**What you have to do**.
Which lines below fall between the one containing "GenAI & Machine Learning" and the one containing "Monitoring & Observability"? Repeat them exactly, counting both of those lines, and add nothing else.

Exercise materials Start Marker

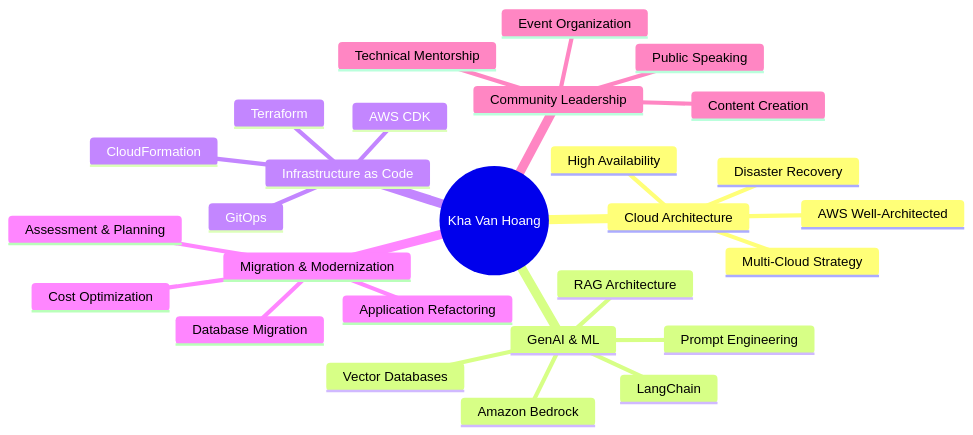
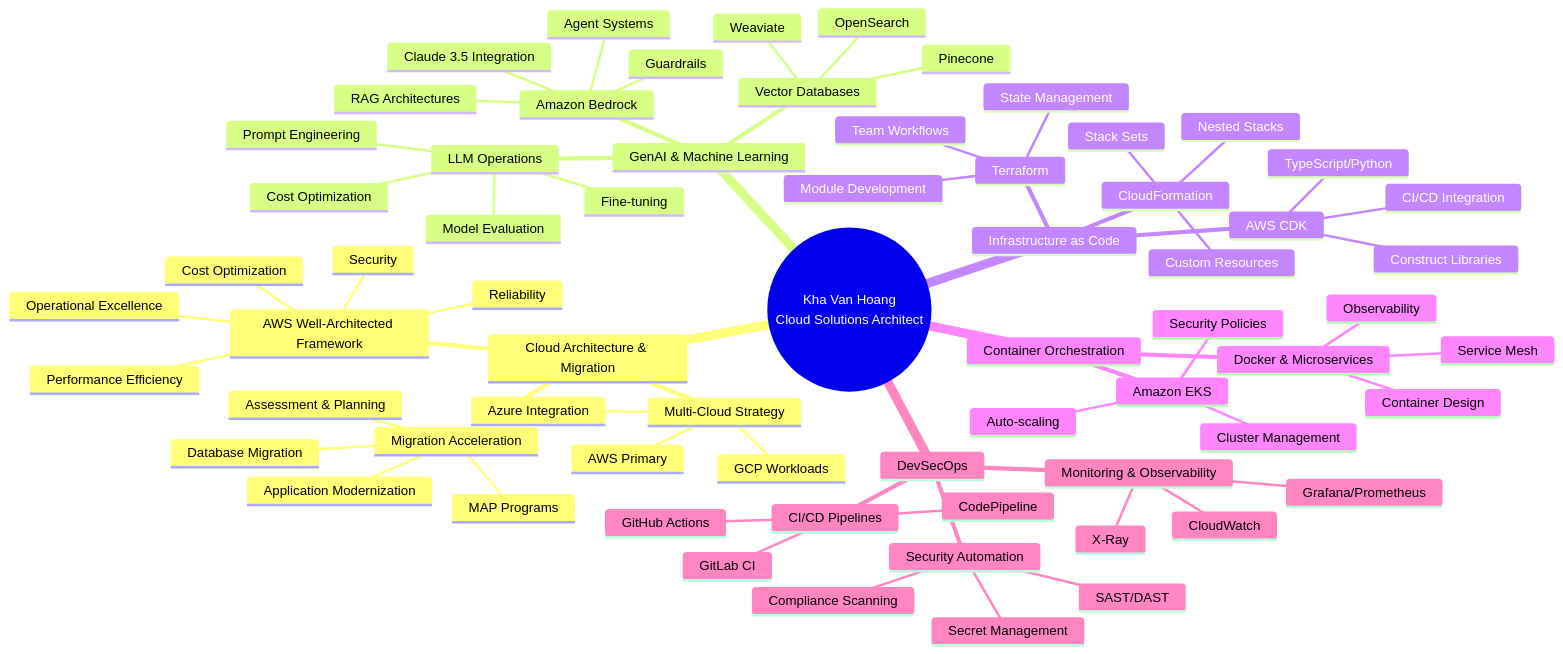
The second of 2 diagrams in README.md (vanhoangkha/VanHoangKha), drawn with Mermaid before and after one commit. The commit also changed other lines of this file, not shown here.

````diff
--- a/README.md
+++ b/README.md
@@ -281,30 +748,70 @@
 ```mermaid
 mindmap
-  root((Kha Van Hoang))
-    Cloud Architecture
-      AWS Well-Architected
+  root((Kha Van Hoang<br/>Cloud Solutions Architect))
+    Cloud Architecture & Migration
+      AWS Well-Architected Framework
+        Performance Efficiency
+        Cost Optimization
+        Operational Excellence
+        Reliability
+        Security
       Multi-Cloud Strategy
-      High Availability
-      Disaster Recovery
-    GenAI & ML
+        AWS Primary
+        Azure Integration
+        GCP Workloads
+      Migration Acceleration
+        Assessment & Planning
+        MAP Programs
+        Database Migration
+        Application Modernization
+    GenAI & Machine Learning
       Amazon Bedrock
-      RAG Architecture
-      LangChain
+        Claude 3.5 Integration
+        RAG Architectures
+        Agent Systems
+        Guardrails
+      LLM Operations
+        Prompt Engineering
+        Fine-tuning
+        Model Evaluation
+        Cost Optimization
       Vector Databases
-      Prompt Engineering
+        OpenSearch
+        Pinecone
+        Weaviate
     Infrastructure as Code
       Terraform
+        Module Development
+        State Management
+        Team Workflows
+      AWS CDK
+        TypeScript/Python
+        Construct Libraries
+        CI/CD Integration
       CloudFormation
-      AWS CDK
-      GitOps
-    Migration & Modernization
-      Assessment & Planning
-      Database Migration
-      Application Refactoring
-      Cost Optimization
-    Community Leadership
-      Technical Mentorship
-      Event Organization
-      Content Creation
-      Public Speaking
+        Nested Stacks
+        Stack Sets
+        Custom Resources
+    Container Orchestration
+      Amazon EKS
+        Cluster Management
+        Auto-scaling
+        Security Policies
+      Docker & Microservices
+        Container Design
+        Service Mesh
+        Observability
+    DevSecOps
+      CI/CD Pipelines
+        GitHub Actions
+        CodePipeline
+        GitLab CI
+      Security Automation
+        SAST/DAST
+        Compliance Scanning
+        Secret Management
+      Monitoring & Observability
+        CloudWatch
+        X-Ray
+        Grafana/Prometheus
 ```
````
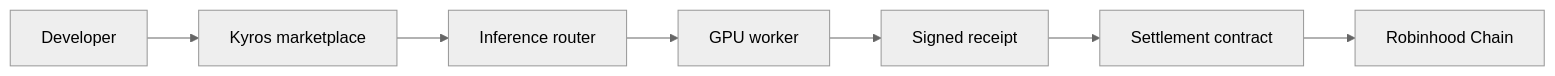
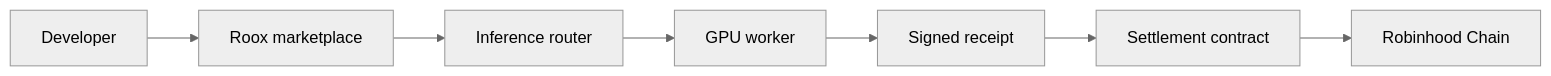
The diagram in README.md (0xNexuz/roox), drawn with Mermaid (neutral theme) before and after one commit. The commit also changed other lines of this file and 13 other files, not shown here.

Commit message:
Rename Kyros to Roox

````diff
--- a/README.md
+++ b/README.md
@@ -49,9 +49,9 @@
 ```mermaid
 flowchart LR
-    U[Developer] --> M[Kyros marketplace]
+    U[Developer] --> M[Roox marketplace]
     M --> R[Inference router]
     R --> W[GPU worker]
     W --> P[Signed receipt]
     P --> S[Settlement contract]
     S --> C[Robinhood Chain]
 ```
````
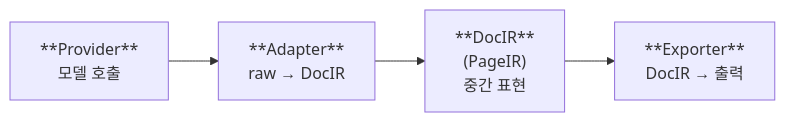
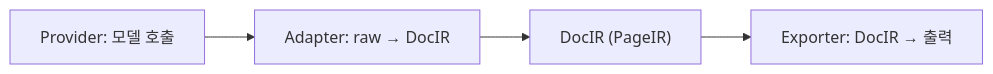
Before and after one commit to appleparan/saegim: the second of 7 diagrams in docs/architecture/docir-architecture.md, drawn with Mermaid. The commit also changed other lines of this file, not shown here.

First line of the commit message:
docs: fix mermaid node labels for GitHub compatibility

````diff
--- a/docs/architecture/docir-architecture.md
+++ b/docs/architecture/docir-architecture.md
@@ -39,9 +39,9 @@
 ```mermaid
 flowchart LR
-    P["**Provider**\n모델 호출"]
-    A["**Adapter**\nraw → DocIR"]
-    D["**DocIR**\n(PageIR)\n중간 표현"]
-    E["**Exporter**\nDocIR → 출력"]
+    P["Provider: 모델 호출"]
+    A["Adapter: raw → DocIR"]
+    D["DocIR (PageIR)"]
+    E["Exporter: DocIR → 출력"]
 
     P --> A --> D --> E
 ```
````
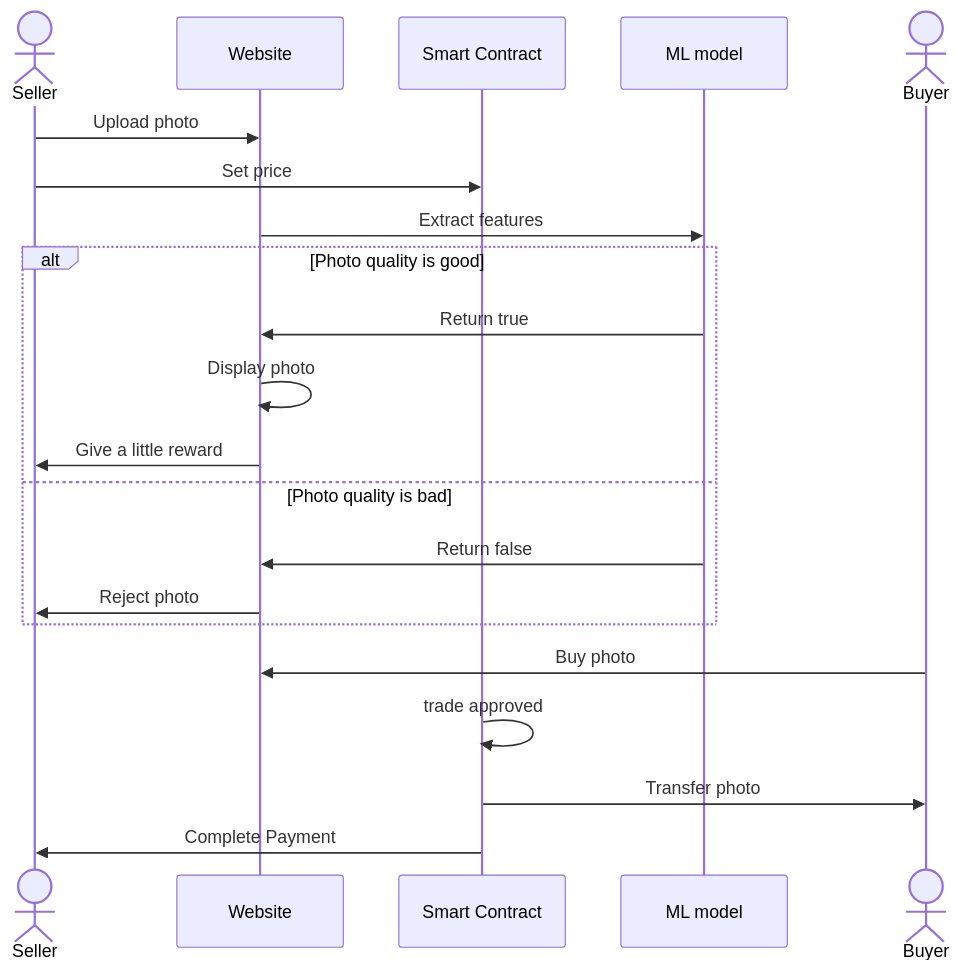
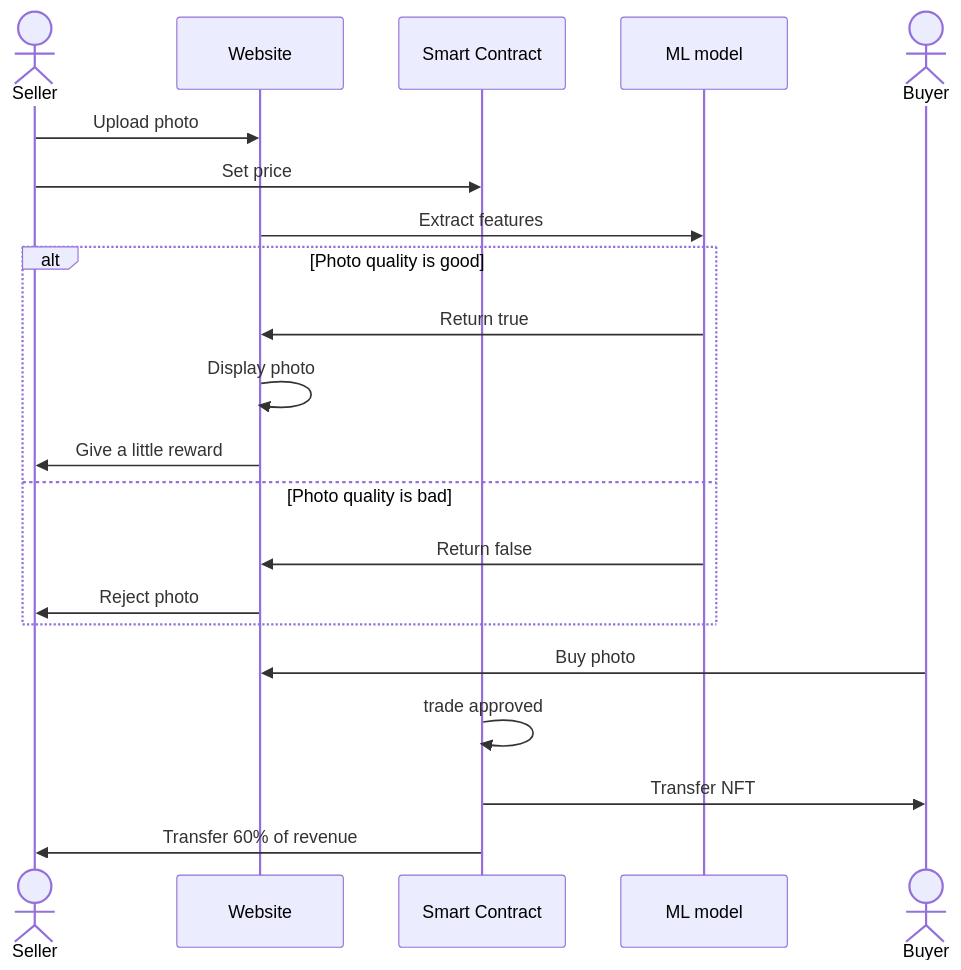
Before and after one commit to AI-and-Blockchain/S24_The_World: the diagram in README.md, drawn with Mermaid.

Commit message:
Update photo transfer process

````diff
--- a/README.md
+++ b/README.md
@@ -42,24 +42,24 @@
 ```mermaid
 sequenceDiagram
     actor S as Seller
     participant W as Website
     participant contract as Smart Contract
     participant ML as ML model
     actor B as Buyer
 
     S->>W: Upload photo
     S->>contract: Set price
     W->>ML: Extract features
     alt Photo quality is good
         ML->>W: Return true
         W->>W: Display photo
         W->>S: Give a little reward
     else Photo quality is bad
         ML->>W: Return false
         W->>S: Reject photo
     end
     B->>W: Buy photo
     contract->>contract: trade approved
-    contract->>B: Transfer photo
-    contract->>S: Complete Payment
+    contract->>B: Transfer NFT
+    contract->>S: Transfer 60% of revenue
 ```
````
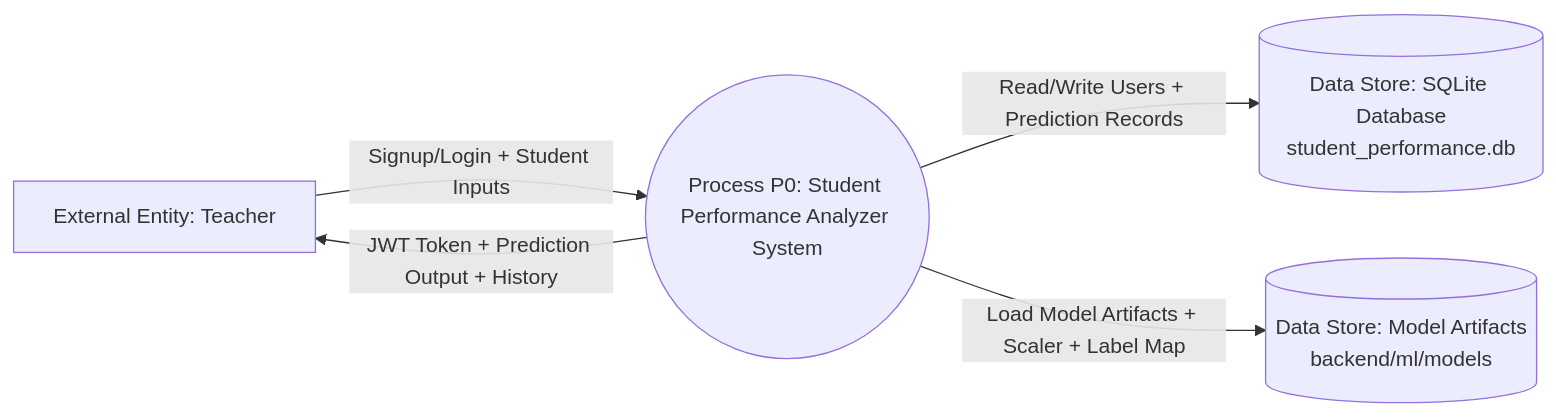
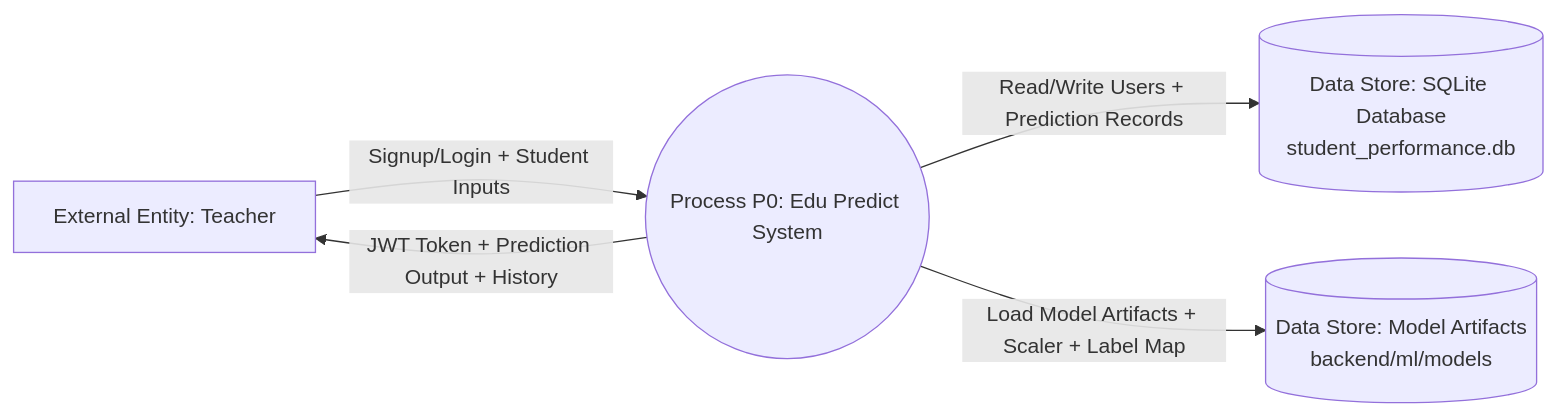
One commit to vrroshni/student-analyser changed the diagram in docs/diagrams/DFD_LEVEL_0.md. Above: the diagram before and after it, drawn with Mermaid. The commit also changed other lines of this file and 18 other files, not shown here.

Commit message:
Student Performance Analyzer

````diff
--- a/docs/diagrams/DFD_LEVEL_0.md
+++ b/docs/diagrams/DFD_LEVEL_0.md
@@ -9,15 +9,15 @@
 ```mermaid
 flowchart LR
   Teacher[External Entity: Teacher]
 
-  System((Process P0: Student Performance Analyzer System))
+  System((Process P0: Edu Predict System))
 
   DB[(Data Store: SQLite Database\nstudent_performance.db)]
   Models[(Data Store: Model Artifacts\nbackend/ml/models)]
 
   Teacher -- Signup/Login + Student Inputs --> System
   System -- JWT Token + Prediction Output + History --> Teacher
 
   System -- Read/Write Users + Prediction Records --> DB
   System -- Load Model Artifacts + Scaler + Label Map --> Models
 ```
````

Exercise materials End Marker

**Your solution**.
+    GenAI & Machine Learning
       Amazon Bedrock
-      RAG Architecture
-      LangChain
+        Claude 3.5 Integration
+        RAG Architectures
+        Agent Systems
+        Guardrails
+      LLM Operations
+        Prompt Engineering
+        Fine-tuning
+        Model Evaluation
+        Cost Optimization
       Vector Databases
-      Prompt Engineering
+        OpenSearch
+        Pinecone
+        Weaviate
     Infrastructure as Code
       Terraform
+        Module Development
+        State Management
+        Team Workflows
+      AWS CDK
+        TypeScript/Python
+        Construct Libraries
+        CI/CD Integration
       CloudFormation
-      AWS CDK
-      GitOps
-    Migration & Modernization
-      Assessment & Planning
-      Database Migration
-      Application Refactoring
-      Cost Optimization
-    Community Leadership
-      Technical Mentorship
-      Event Organization
-      Content Creation
-      Public Speaking
+        Nested Stacks
+        Stack Sets
+        Custom Resources
+    Container Orchestration
+      Amazon EKS
+        Cluster Management
+        Auto-scaling
+        Security Policies
+      Docker & Microservices
+        Container Design
+        Service Mesh
+        Observability
+    DevSecOps
+      CI/CD Pipelines
+        GitHub Actions
+        CodePipeline
+        GitLab CI
+      Security Automation
+        SAST/DAST
+        Compliance Scanning
+        Secret Management
+      Monitoring & Observability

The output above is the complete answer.